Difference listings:
**********
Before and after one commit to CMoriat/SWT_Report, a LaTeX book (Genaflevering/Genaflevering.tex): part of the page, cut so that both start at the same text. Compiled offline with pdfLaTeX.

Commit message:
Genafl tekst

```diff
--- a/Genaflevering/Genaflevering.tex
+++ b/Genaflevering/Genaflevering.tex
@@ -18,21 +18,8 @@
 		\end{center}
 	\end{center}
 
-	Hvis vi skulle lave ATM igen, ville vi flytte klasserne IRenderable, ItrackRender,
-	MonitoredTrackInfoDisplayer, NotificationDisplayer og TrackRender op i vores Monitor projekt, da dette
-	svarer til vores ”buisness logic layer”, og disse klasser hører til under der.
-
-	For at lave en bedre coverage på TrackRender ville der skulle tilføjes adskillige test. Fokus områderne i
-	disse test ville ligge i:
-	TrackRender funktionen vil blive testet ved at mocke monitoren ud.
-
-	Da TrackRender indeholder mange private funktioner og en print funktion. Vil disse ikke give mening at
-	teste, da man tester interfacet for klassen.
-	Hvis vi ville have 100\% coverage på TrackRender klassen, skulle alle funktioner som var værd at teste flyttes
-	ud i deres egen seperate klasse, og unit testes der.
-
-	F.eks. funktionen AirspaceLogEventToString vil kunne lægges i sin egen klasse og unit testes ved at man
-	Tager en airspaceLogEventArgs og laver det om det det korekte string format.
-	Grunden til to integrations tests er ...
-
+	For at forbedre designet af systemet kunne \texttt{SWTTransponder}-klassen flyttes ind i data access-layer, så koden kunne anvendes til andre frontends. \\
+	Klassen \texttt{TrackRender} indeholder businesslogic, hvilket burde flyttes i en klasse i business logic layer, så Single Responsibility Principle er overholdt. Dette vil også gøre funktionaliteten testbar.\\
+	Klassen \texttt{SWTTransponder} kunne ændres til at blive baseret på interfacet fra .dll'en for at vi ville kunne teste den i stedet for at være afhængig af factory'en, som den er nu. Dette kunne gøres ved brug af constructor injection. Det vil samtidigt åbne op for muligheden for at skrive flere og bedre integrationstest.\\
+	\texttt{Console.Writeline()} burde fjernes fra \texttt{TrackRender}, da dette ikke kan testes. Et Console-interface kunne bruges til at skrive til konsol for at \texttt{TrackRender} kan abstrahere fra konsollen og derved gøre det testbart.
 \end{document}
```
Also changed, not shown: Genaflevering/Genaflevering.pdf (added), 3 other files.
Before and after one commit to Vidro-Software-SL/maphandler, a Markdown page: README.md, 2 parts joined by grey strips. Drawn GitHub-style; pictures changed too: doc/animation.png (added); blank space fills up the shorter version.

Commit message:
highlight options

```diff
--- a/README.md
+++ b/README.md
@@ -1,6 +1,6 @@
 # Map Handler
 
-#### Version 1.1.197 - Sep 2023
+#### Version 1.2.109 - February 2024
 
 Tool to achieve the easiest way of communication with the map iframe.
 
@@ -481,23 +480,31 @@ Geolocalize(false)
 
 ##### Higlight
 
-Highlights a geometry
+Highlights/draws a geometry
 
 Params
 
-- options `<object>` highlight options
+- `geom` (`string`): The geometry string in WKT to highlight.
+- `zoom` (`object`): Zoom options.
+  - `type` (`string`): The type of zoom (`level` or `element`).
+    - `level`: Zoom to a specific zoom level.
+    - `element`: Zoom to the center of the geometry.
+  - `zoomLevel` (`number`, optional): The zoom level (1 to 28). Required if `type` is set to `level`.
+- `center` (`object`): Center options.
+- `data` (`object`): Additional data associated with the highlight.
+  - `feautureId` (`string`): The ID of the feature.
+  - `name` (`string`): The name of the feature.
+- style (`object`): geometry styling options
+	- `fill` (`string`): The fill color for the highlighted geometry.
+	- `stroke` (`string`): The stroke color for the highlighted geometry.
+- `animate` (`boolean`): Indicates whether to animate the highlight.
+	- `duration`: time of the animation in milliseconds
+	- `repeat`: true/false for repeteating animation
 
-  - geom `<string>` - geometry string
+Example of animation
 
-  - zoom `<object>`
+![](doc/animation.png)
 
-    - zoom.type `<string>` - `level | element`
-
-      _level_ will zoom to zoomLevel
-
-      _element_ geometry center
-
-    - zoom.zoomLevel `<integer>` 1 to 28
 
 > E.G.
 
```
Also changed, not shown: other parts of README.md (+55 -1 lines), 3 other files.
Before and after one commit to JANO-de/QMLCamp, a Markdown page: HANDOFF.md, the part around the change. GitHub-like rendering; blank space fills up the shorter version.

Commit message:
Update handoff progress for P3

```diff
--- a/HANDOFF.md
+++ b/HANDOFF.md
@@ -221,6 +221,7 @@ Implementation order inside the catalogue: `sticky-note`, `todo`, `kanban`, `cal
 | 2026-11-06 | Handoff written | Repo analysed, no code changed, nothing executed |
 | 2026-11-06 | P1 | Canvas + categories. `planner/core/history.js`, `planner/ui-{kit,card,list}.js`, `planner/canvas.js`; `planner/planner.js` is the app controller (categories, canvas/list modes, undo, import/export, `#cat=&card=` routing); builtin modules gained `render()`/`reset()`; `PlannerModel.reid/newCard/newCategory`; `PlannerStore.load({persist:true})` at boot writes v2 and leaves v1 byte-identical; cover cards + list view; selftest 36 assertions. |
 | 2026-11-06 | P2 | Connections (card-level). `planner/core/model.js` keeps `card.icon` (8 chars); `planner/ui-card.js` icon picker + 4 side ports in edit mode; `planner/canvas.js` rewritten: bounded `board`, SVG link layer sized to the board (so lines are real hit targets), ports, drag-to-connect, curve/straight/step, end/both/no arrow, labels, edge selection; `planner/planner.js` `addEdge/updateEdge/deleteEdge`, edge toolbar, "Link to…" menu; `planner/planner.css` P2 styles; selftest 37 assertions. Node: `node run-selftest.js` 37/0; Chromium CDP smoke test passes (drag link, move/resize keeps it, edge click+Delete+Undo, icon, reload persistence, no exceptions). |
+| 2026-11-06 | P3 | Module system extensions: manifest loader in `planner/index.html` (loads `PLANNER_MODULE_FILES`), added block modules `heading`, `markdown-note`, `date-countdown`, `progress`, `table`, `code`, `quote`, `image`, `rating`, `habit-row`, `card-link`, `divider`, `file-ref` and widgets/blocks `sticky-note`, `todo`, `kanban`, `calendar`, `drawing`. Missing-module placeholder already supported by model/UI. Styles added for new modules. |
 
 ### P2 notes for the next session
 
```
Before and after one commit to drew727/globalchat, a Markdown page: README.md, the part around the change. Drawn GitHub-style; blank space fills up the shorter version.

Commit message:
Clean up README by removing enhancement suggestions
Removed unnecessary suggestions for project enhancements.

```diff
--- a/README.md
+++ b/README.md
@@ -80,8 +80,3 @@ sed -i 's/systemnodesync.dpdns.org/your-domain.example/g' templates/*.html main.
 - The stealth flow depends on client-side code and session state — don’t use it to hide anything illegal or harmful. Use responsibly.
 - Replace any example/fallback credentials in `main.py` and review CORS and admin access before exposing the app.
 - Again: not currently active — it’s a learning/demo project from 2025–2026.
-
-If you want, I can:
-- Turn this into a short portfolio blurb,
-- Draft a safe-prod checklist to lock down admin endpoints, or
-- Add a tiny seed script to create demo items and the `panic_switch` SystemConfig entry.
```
**********
EXERCISE AIM - Each of the records should be retyped exactly.

PROBLEM SOLUTION -
Before and after one commit to CMoriat/SWT_Report, a LaTeX book (Genaflevering/Genaflevering.tex): part of the page, cut so that both start at the same text. Compiled offline with pdfLaTeX.

Commit message:
Genafl tekst

```diff
--- a/Genaflevering/Genaflevering.tex
+++ b/Genaflevering/Genaflevering.tex
@@ -18,21 +18,8 @@
 		\end{center}
 	\end{center}
 
-	Hvis vi skulle lave ATM igen, ville vi flytte klasserne IRenderable, ItrackRender,
-	MonitoredTrackInfoDisplayer, NotificationDisplayer og TrackRender op i vores Monitor projekt, da dette
-	svarer til vores ”buisness logic layer”, og disse klasser hører til under der.
-
-	For at lave en bedre coverage på TrackRender ville der skulle tilføjes adskillige test. Fokus områderne i
-	disse test ville ligge i:
-	TrackRender funktionen vil blive testet ved at mocke monitoren ud.
-
-	Da TrackRender indeholder mange private funktioner og en print funktion. Vil disse ikke give mening at
-	teste, da man tester interfacet for klassen.
-	Hvis vi ville have 100\% coverage på TrackRender klassen, skulle alle funktioner som var værd at teste flyttes
-	ud i deres egen seperate klasse, og unit testes der.
-
-	F.eks. funktionen AirspaceLogEventToString vil kunne lægges i sin egen klasse og unit testes ved at man
-	Tager en airspaceLogEventArgs og laver det om det det korekte string format.
-	Grunden til to integrations tests er ...
-
+	For at forbedre designet af systemet kunne \texttt{SWTTransponder}-klassen flyttes ind i data access-layer, så koden kunne anvendes til andre frontends. \\
+	Klassen \texttt{TrackRender} indeholder businesslogic, hvilket burde flyttes i en klasse i business logic layer, så Single Responsibility Principle er overholdt. Dette vil også gøre funktionaliteten testbar.\\
+	Klassen \texttt{SWTTransponder} kunne ændres til at blive baseret på interfacet fra .dll'en for at vi ville kunne teste den i stedet for at være afhængig af factory'en, som den er nu. Dette kunne gøres ved brug af constructor injection. Det vil samtidigt åbne op for muligheden for at skrive flere og bedre integrationstest.\\
+	\texttt{Console.Writeline()} burde fjernes fra \texttt{TrackRender}, da dette ikke kan testes. Et Console-interface kunne bruges til at skrive til konsol for at \texttt{TrackRender} kan abstrahere fra konsollen og derved gøre det testbart.
 \end{document}
```
Also changed, not shown: Genaflevering/Genaflevering.pdf (added), 3 other files.
Before and after one commit to Vidro-Software-SL/maphandler, a Markdown page: README.md, 2 parts joined by grey strips. Drawn GitHub-style; pictures changed too: doc/animation.png (added); blank space fills up the shorter version.

Commit message:
highlight options

```diff
--- a/README.md
+++ b/README.md
@@ -1,6 +1,6 @@
 # Map Handler
 
-#### Version 1.1.197 - Sep 2023
+#### Version 1.2.109 - February 2024
 
 Tool to achieve the easiest way of communication with the map iframe.
 
@@ -481,23 +480,31 @@ Geolocalize(false)
 
 ##### Higlight
 
-Highlights a geometry
+Highlights/draws a geometry
 
 Params
 
-- options `<object>` highlight options
+- `geom` (`string`): The geometry string in WKT to highlight.
+- `zoom` (`object`): Zoom options.
+  - `type` (`string`): The type of zoom (`level` or `element`).
+    - `level`: Zoom to a specific zoom level.
+    - `element`: Zoom to the center of the geometry.
+  - `zoomLevel` (`number`, optional): The zoom level (1 to 28). Required if `type` is set to `level`.
+- `center` (`object`): Center options.
+- `data` (`object`): Additional data associated with the highlight.
+  - `feautureId` (`string`): The ID of the feature.
+  - `name` (`string`): The name of the feature.
+- style (`object`): geometry styling options
+	- `fill` (`string`): The fill color for the highlighted geometry.
+	- `stroke` (`string`): The stroke color for the highlighted geometry.
+- `animate` (`boolean`): Indicates whether to animate the highlight.
+	- `duration`: time of the animation in milliseconds
+	- `repeat`: true/false for repeteating animation
 
-  - geom `<string>` - geometry string
+Example of animation
 
-  - zoom `<object>`
+![](doc/animation.png)
 
-    - zoom.type `<string>` - `level | element`
-
-      _level_ will zoom to zoomLevel
-
-      _element_ geometry center
-
-    - zoom.zoomLevel `<integer>` 1 to 28
 
 > E.G.
 
```
Also changed, not shown: other parts of README.md (+55 -1 lines), 3 other files.
Before and after one commit to JANO-de/QMLCamp, a Markdown page: HANDOFF.md, the part around the change. GitHub-like rendering; blank space fills up the shorter version.

Commit message:
Update handoff progress for P3

```diff
--- a/HANDOFF.md
+++ b/HANDOFF.md
@@ -221,6 +221,7 @@ Implementation order inside the catalogue: `sticky-note`, `todo`, `kanban`, `cal
 | 2026-11-06 | Handoff written | Repo analysed, no code changed, nothing executed |
 | 2026-11-06 | P1 | Canvas + categories. `planner/core/history.js`, `planner/ui-{kit,card,list}.js`, `planner/canvas.js`; `planner/planner.js` is the app controller (categories, canvas/list modes, undo, import/export, `#cat=&card=` routing); builtin modules gained `render()`/`reset()`; `PlannerModel.reid/newCard/newCategory`; `PlannerStore.load({persist:true})` at boot writes v2 and leaves v1 byte-identical; cover cards + list view; selftest 36 assertions. |
 | 2026-11-06 | P2 | Connections (card-level). `planner/core/model.js` keeps `card.icon` (8 chars); `planner/ui-card.js` icon picker + 4 side ports in edit mode; `planner/canvas.js` rewritten: bounded `board`, SVG link layer sized to the board (so lines are real hit targets), ports, drag-to-connect, curve/straight/step, end/both/no arrow, labels, edge selection; `planner/planner.js` `addEdge/updateEdge/deleteEdge`, edge toolbar, "Link to…" menu; `planner/planner.css` P2 styles; selftest 37 assertions. Node: `node run-selftest.js` 37/0; Chromium CDP smoke test passes (drag link, move/resize keeps it, edge click+Delete+Undo, icon, reload persistence, no exceptions). |
+| 2026-11-06 | P3 | Module system extensions: manifest loader in `planner/index.html` (loads `PLANNER_MODULE_FILES`), added block modules `heading`, `markdown-note`, `date-countdown`, `progress`, `table`, `code`, `quote`, `image`, `rating`, `habit-row`, `card-link`, `divider`, `file-ref` and widgets/blocks `sticky-note`, `todo`, `kanban`, `calendar`, `drawing`. Missing-module placeholder already supported by model/UI. Styles added for new modules. |
 
 ### P2 notes for the next session
 
```
Before and after one commit to drew727/globalchat, a Markdown page: README.md, the part around the change. Drawn GitHub-style; blank space fills up the shorter version.

Commit message:
Clean up README by removing enhancement suggestions
Removed unnecessary suggestions for project enhancements.

```diff
--- a/README.md
+++ b/README.md
@@ -80,8 +80,3 @@ sed -i 's/systemnodesync.dpdns.org/your-domain.example/g' templates/*.html main.
 - The stealth flow depends on client-side code and session state — don’t use it to hide anything illegal or harmful. Use responsibly.
 - Replace any example/fallback credentials in `main.py` and review CORS and admin access before exposing the app.
 - Again: not currently active — it’s a learning/demo project from 2025–2026.
-
-If you want, I can:
-- Turn this into a short portfolio blurb,
-- Draft a safe-prod checklist to lock down admin endpoints, or
-- Add a tiny seed script to create demo items and the `panic_switch` SystemConfig entry.
```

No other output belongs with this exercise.